──────── Available records ────────

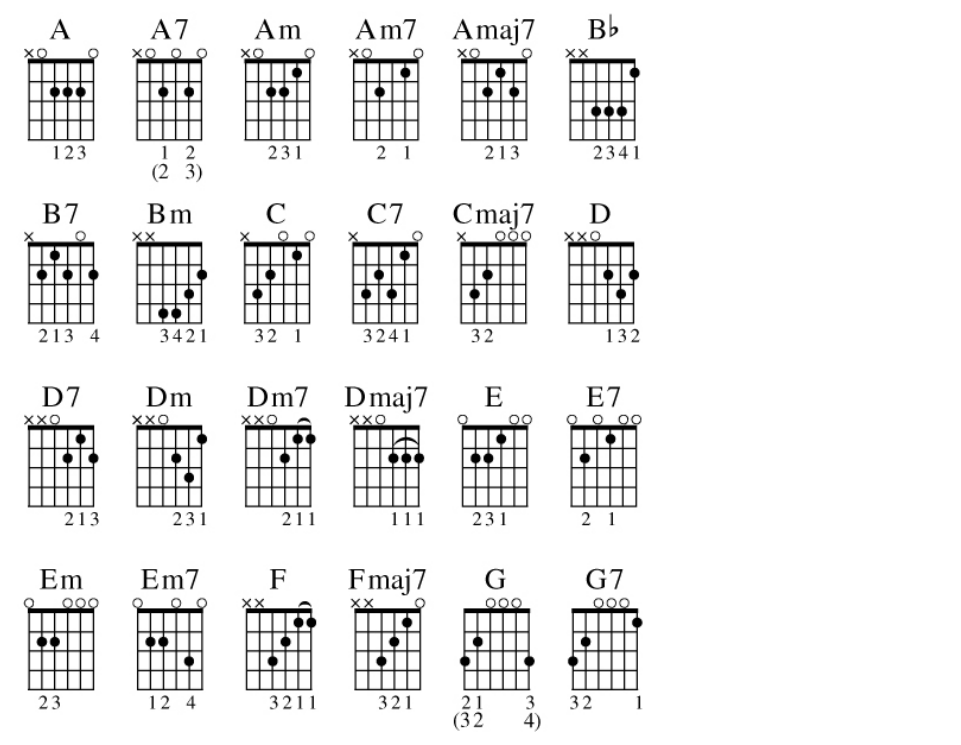
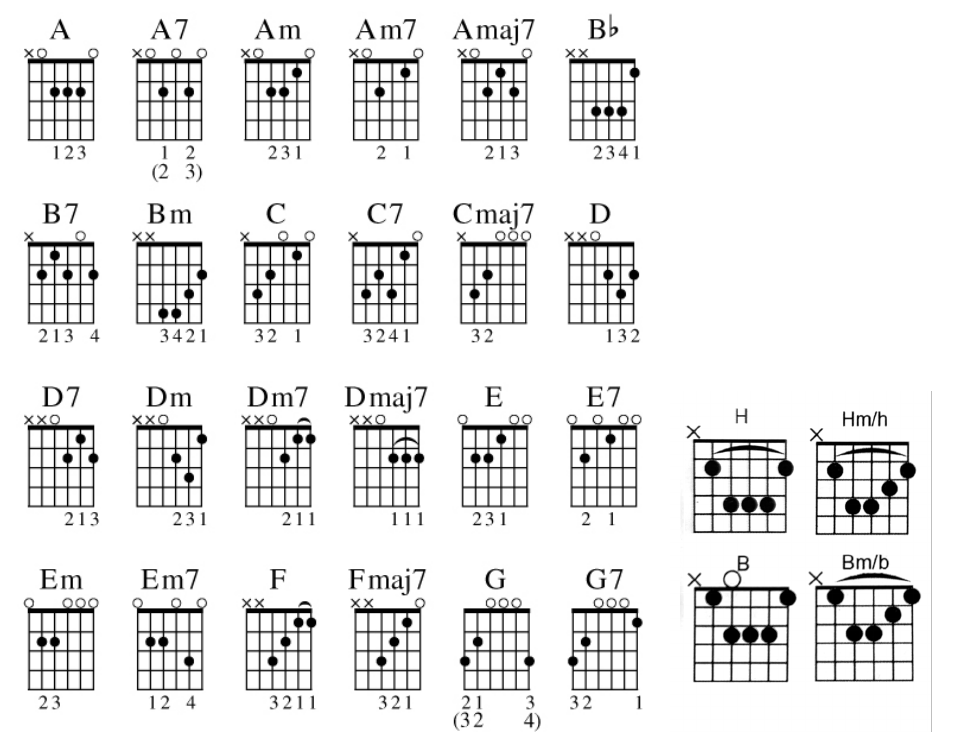
Before and after one commit to dejanmeznarc/pesmarica, a LaTeX book (src/main.tex, which reads src/akordi.tex): part of page 165 of 168, cut at the place of the change. Compiled offline with pdfLaTeX.

Commit message:
akordi nemški

```diff
--- a/src/akordi.tex
+++ b/src/akordi.tex
@@ -1,5 +1,6 @@
 \thispagestyle{empty}
 \flushleft\includegraphics[height=\textheight]{imgs/akordi}
+\includegraphics[]{imgs/nemskiAkordi}
 \pagebreak
 
 
```
Also changed, not shown: src/imgs/nemskiAkordi.png (added).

────────

* **Exercise goal**
Please find all lines of the entries that hold the string "includegraphics" and copy them.

* **Result below**
 \flushleft\includegraphics[height=\textheight]{imgs/akordi}
+\includegraphics[]{imgs/nemskiAkordi}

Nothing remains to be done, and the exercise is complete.